Task description >>
An exact copy of the data is required, with no pictures in it.

** The data follows **

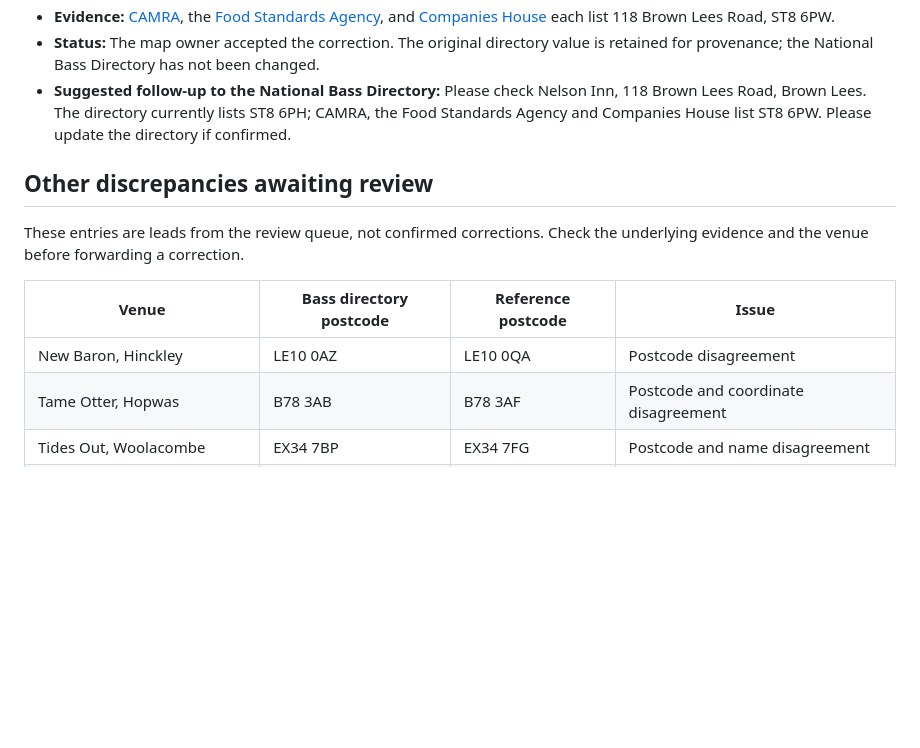
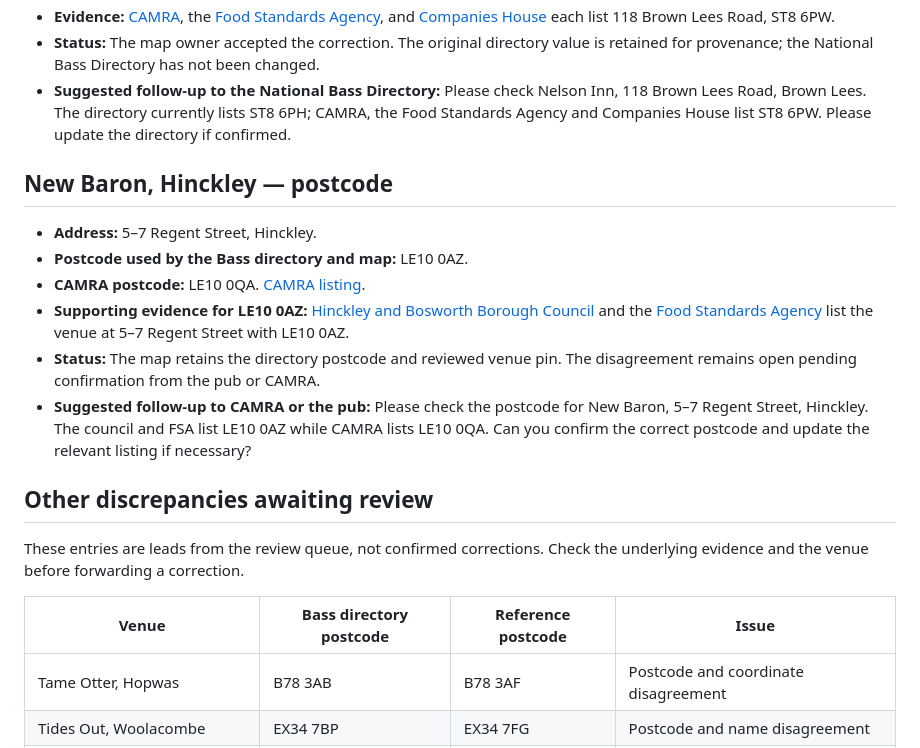
Before and after one commit to bristolbagpiper/BassBeerMap, a Markdown page: audit/discrepancy-report.md, the part around the change. GitHub-like rendering; blank space fills up the shorter version.

Commit message:
Record New Baron postcode discrepancy evidence

```diff
--- a/audit/discrepancy-report.md
+++ b/audit/discrepancy-report.md
@@ -21,13 +21,21 @@ Updated: 30 October 2026. This report records disagreements between sources; it
 - **Status:** The map owner accepted the correction. The original directory value is retained for provenance; the National Bass Directory has not been changed.
 - **Suggested follow-up to the National Bass Directory:** Please check Nelson Inn, 118 Brown Lees Road, Brown Lees. The directory currently lists ST8 6PH; CAMRA, the Food Standards Agency and Companies House list ST8 6PW. Please update the directory if confirmed.
 
+## New Baron, Hinckley — postcode
+
+- **Address:** 5–7 Regent Street, Hinckley.
+- **Postcode used by the Bass directory and map:** LE10 0AZ.
+- **CAMRA postcode:** LE10 0QA. [CAMRA listing](https://camra.org.uk/pubs/new-baron-hinckley-also-known-as-crafty-baron-hinckley-181808).
+- **Supporting evidence for LE10 0AZ:** [Hinckley and Bosworth Borough Council](https://www.hinckley-bosworth.gov.uk/info/100003/anti-social_behaviour_and_crime/1519/ask_for_angela_-_get_help_during_a_date/2) and the [Food Standards Agency](https://ratings.food.gov.uk/business/1207324) list the venue at 5–7 Regent Street with LE10 0AZ.
+- **Status:** The map retains the directory postcode and reviewed venue pin. The disagreement remains open pending confirmation from the pub or CAMRA.
+- **Suggested follow-up to CAMRA or the pub:** Please check the postcode for New Baron, 5–7 Regent Street, Hinckley. The council and FSA list LE10 0AZ while CAMRA lists LE10 0QA. Can you confirm the correct postcode and update the relevant listing if necessary?
+
 ## Other discrepancies awaiting review
 
 These entries are leads from the review queue, not confirmed corrections. Check the underlying evidence and the venue before forwarding a correction.
 
 | Venue | Bass directory postcode | Reference postcode | Issue |
 | --- | --- | --- | --- |
-| New Baron, Hinckley | LE10 0AZ | LE10 0QA | Postcode disagreement |
 | Tame Otter, Hopwas | B78 3AB | B78 3AF | Postcode and coordinate disagreement |
 | Tides Out, Woolacombe | EX34 7BP | EX34 7FG | Postcode and name disagreement |
 | Trentside Cricket Club, Branston | DE14 3DP | DE14 3DN | Postcode and coordinate disagreement |
```
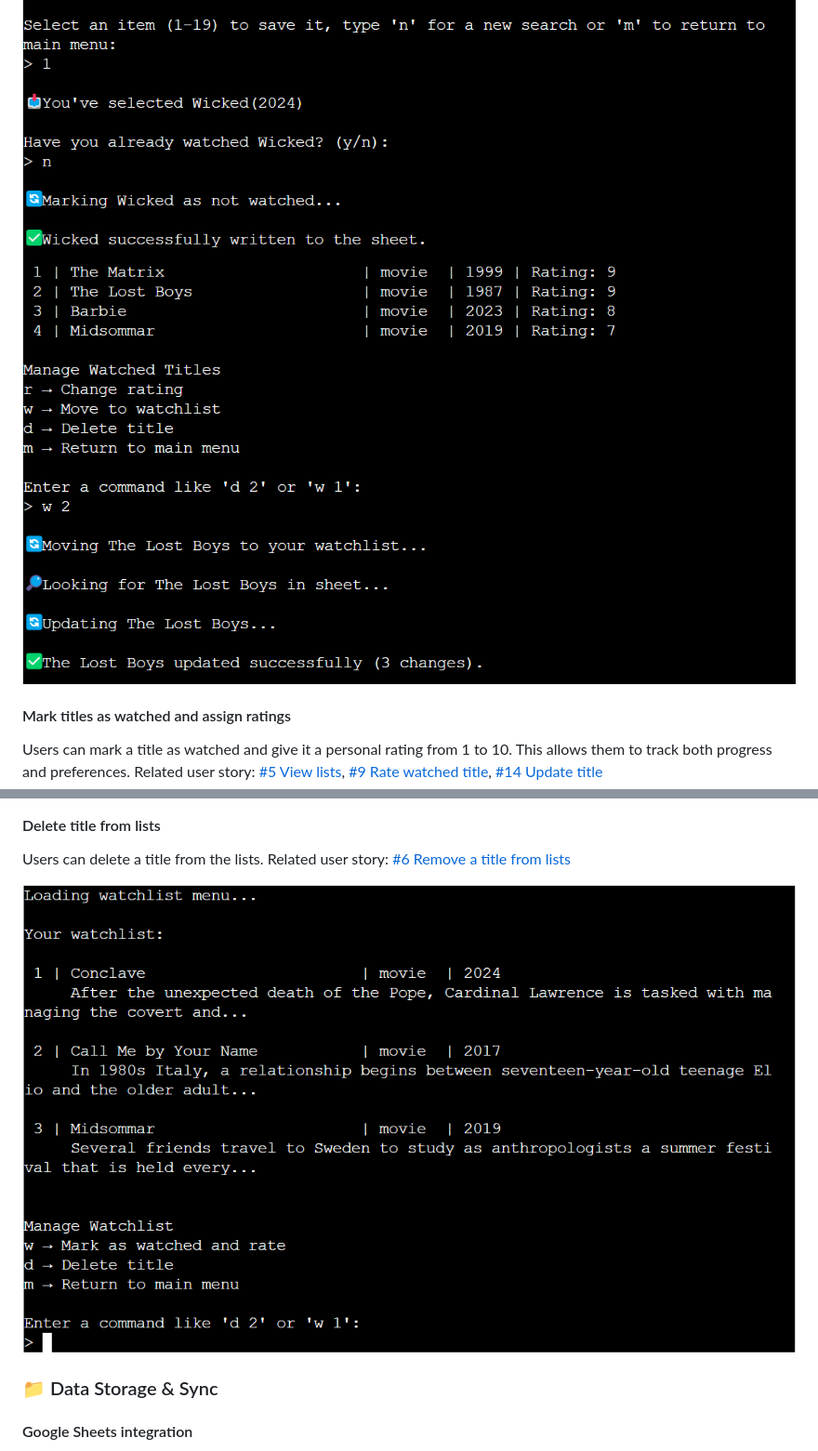
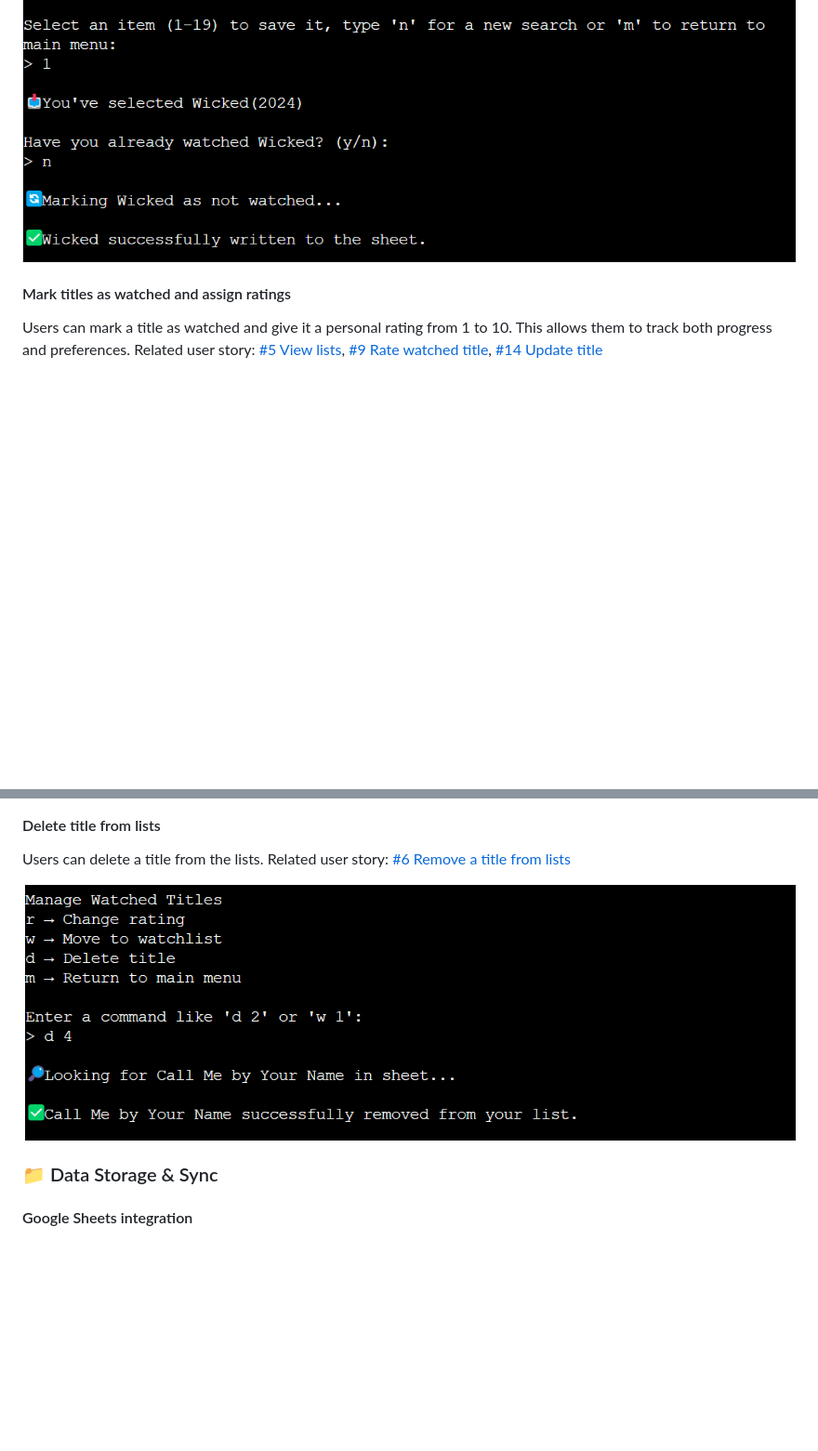
Before and after one commit to larevolucia/reeltracker_cli, a Markdown page: README.md, 2 parts joined by grey strips. Shown at 93% size. Rendered like a GitHub page; blank space fills up the shorter version.

Commit message:
Update image paths

```diff
--- a/README.md
+++ b/README.md
@@ -64,7 +64,6 @@ Users can add any title from the search results directly to their personal watch
 Related user story:  [#4 Add to watchlist or Viewing History](https://github.com/larevolucia/reeltracker_cli/issues/4)
 
 ![Add to watchlist](documentation/watchlist_1.png)
-![Moved watched to watchlist](documentation/watchlist_2.png)
 
 #### Mark titles as watched and assign ratings
 Users can mark a title as watched and give it a personal rating from 1 to 10. This allows them to track both progress and preferences.
@@ -85,7 +83,7 @@ Related user story:  [#7 Move title between lists](https://github.com/larevoluci
 Users can delete a title from the lists.
 Related user story:  [#6 Remove a title from lists](https://github.com/larevolucia/reeltracker_cli/issues/6)
 
-![Delete action](documentation/watchlist_commands.png)
+![Delete action](documentation/delete.png)
 
 ### 📁 Data Storage & Sync
 
```
Also changed, not shown: other parts of README.md (+1 -2 lines).
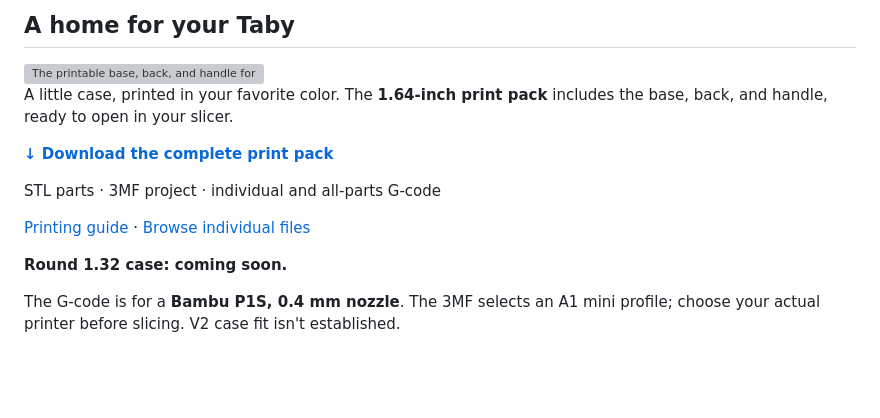
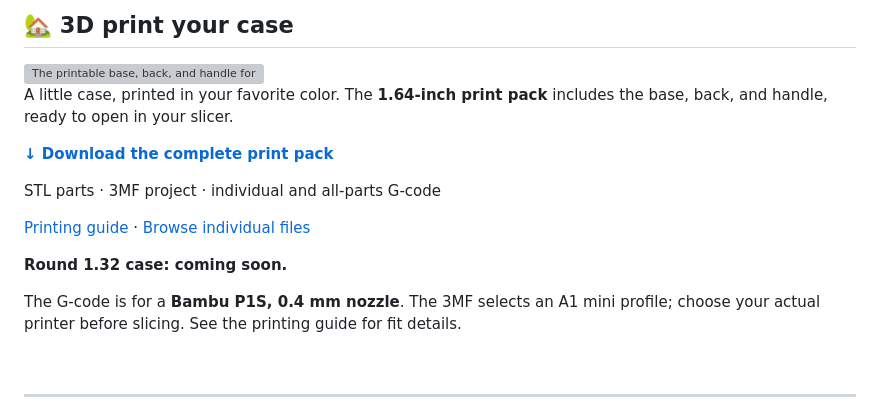
Before and after one commit to TRIIIS-LABS/firmware-taby, a Markdown page: README.md, the part around one of its changes. Rendered like a GitHub page; blank space fills up the shorter version; grey boxes are pictures that could not be loaded.

```diff
--- a/README.md
+++ b/README.md
@@ -54,5 +59,5 @@ Already have a board? The install guide reads it first and helps identify it.
 
-## A home for your Taby
+## 🏡 3D print your case
 
 <img align="right" src="hardware/amoled-1.64/V1/desktop-case/preview.png" width="190" alt="The printable base, back, and handle for Taby 1.64">
 
@@ -68,8 +73,10 @@ STL parts · 3MF project · individual and all-parts G-code
 **Round 1.32 case: coming soon.**
 
 The G-code is for a **Bambu P1S, 0.4 mm nozzle**. The 3MF selects an A1 mini
-profile; choose your actual printer before slicing. V2 case fit isn't established.
+profile; choose your actual printer before slicing. See the printing guide for fit details.
 
 <br clear="right">
 
+---
+
 <a id="install-with-your-ai-agent"></a>
```
Also changed, not shown: other parts of README.md (+21 -11 lines), .github/confirmation.gif (added), 1 other file.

** End of The data **

Answer section >>
Before and after one commit to bristolbagpiper/BassBeerMap, a Markdown page: audit/discrepancy-report.md, the part around the change. GitHub-like rendering; blank space fills up the shorter version.

Commit message:
Record New Baron postcode discrepancy evidence

```diff
--- a/audit/discrepancy-report.md
+++ b/audit/discrepancy-report.md
@@ -21,13 +21,21 @@ Updated: 30 October 2026. This report records disagreements between sources; it
 - **Status:** The map owner accepted the correction. The original directory value is retained for provenance; the National Bass Directory has not been changed.
 - **Suggested follow-up to the National Bass Directory:** Please check Nelson Inn, 118 Brown Lees Road, Brown Lees. The directory currently lists ST8 6PH; CAMRA, the Food Standards Agency and Companies House list ST8 6PW. Please update the directory if confirmed.
 
+## New Baron, Hinckley — postcode
+
+- **Address:** 5–7 Regent Street, Hinckley.
+- **Postcode used by the Bass directory and map:** LE10 0AZ.
+- **CAMRA postcode:** LE10 0QA. [CAMRA listing](https://camra.org.uk/pubs/new-baron-hinckley-also-known-as-crafty-baron-hinckley-181808).
+- **Supporting evidence for LE10 0AZ:** [Hinckley and Bosworth Borough Council](https://www.hinckley-bosworth.gov.uk/info/100003/anti-social_behaviour_and_crime/1519/ask_for_angela_-_get_help_during_a_date/2) and the [Food Standards Agency](https://ratings.food.gov.uk/business/1207324) list the venue at 5–7 Regent Street with LE10 0AZ.
+- **Status:** The map retains the directory postcode and reviewed venue pin. The disagreement remains open pending confirmation from the pub or CAMRA.
+- **Suggested follow-up to CAMRA or the pub:** Please check the postcode for New Baron, 5–7 Regent Street, Hinckley. The council and FSA list LE10 0AZ while CAMRA lists LE10 0QA. Can you confirm the correct postcode and update the relevant listing if necessary?
+
 ## Other discrepancies awaiting review
 
 These entries are leads from the review queue, not confirmed corrections. Check the underlying evidence and the venue before forwarding a correction.
 
 | Venue | Bass directory postcode | Reference postcode | Issue |
 | --- | --- | --- | --- |
-| New Baron, Hinckley | LE10 0AZ | LE10 0QA | Postcode disagreement |
 | Tame Otter, Hopwas | B78 3AB | B78 3AF | Postcode and coordinate disagreement |
 | Tides Out, Woolacombe | EX34 7BP | EX34 7FG | Postcode and name disagreement |
 | Trentside Cricket Club, Branston | DE14 3DP | DE14 3DN | Postcode and coordinate disagreement |
```
Before and after one commit to larevolucia/reeltracker_cli, a Markdown page: README.md, 2 parts joined by grey strips. Shown at 93% size. Rendered like a GitHub page; blank space fills up the shorter version.

Commit message:
Update image paths

```diff
--- a/README.md
+++ b/README.md
@@ -64,7 +64,6 @@ Users can add any title from the search results directly to their personal watch
 Related user story:  [#4 Add to watchlist or Viewing History](https://github.com/larevolucia/reeltracker_cli/issues/4)
 
 ![Add to watchlist](documentation/watchlist_1.png)
-![Moved watched to watchlist](documentation/watchlist_2.png)
 
 #### Mark titles as watched and assign ratings
 Users can mark a title as watched and give it a personal rating from 1 to 10. This allows them to track both progress and preferences.
@@ -85,7 +83,7 @@ Related user story:  [#7 Move title between lists](https://github.com/larevoluci
 Users can delete a title from the lists.
 Related user story:  [#6 Remove a title from lists](https://github.com/larevolucia/reeltracker_cli/issues/6)
 
-![Delete action](documentation/watchlist_commands.png)
+![Delete action](documentation/delete.png)
 
 ### 📁 Data Storage & Sync
 
```
Also changed, not shown: other parts of README.md (+1 -2 lines).
Before and after one commit to TRIIIS-LABS/firmware-taby, a Markdown page: README.md, the part around one of its changes. Rendered like a GitHub page; blank space fills up the shorter version; grey boxes are pictures that could not be loaded.

```diff
--- a/README.md
+++ b/README.md
@@ -54,5 +59,5 @@ Already have a board? The install guide reads it first and helps identify it.
 
-## A home for your Taby
+## 🏡 3D print your case
 
 <img align="right" src="hardware/amoled-1.64/V1/desktop-case/preview.png" width="190" alt="The printable base, back, and handle for Taby 1.64">
 
@@ -68,8 +73,10 @@ STL parts · 3MF project · individual and all-parts G-code
 **Round 1.32 case: coming soon.**
 
 The G-code is for a **Bambu P1S, 0.4 mm nozzle**. The 3MF selects an A1 mini
-profile; choose your actual printer before slicing. V2 case fit isn't established.
+profile; choose your actual printer before slicing. See the printing guide for fit details.
 
 <br clear="right">
 
+---
+
 <a id="install-with-your-ai-agent"></a>
```
Also changed, not shown: other parts of README.md (+21 -11 lines), .github/confirmation.gif (added), 1 other file.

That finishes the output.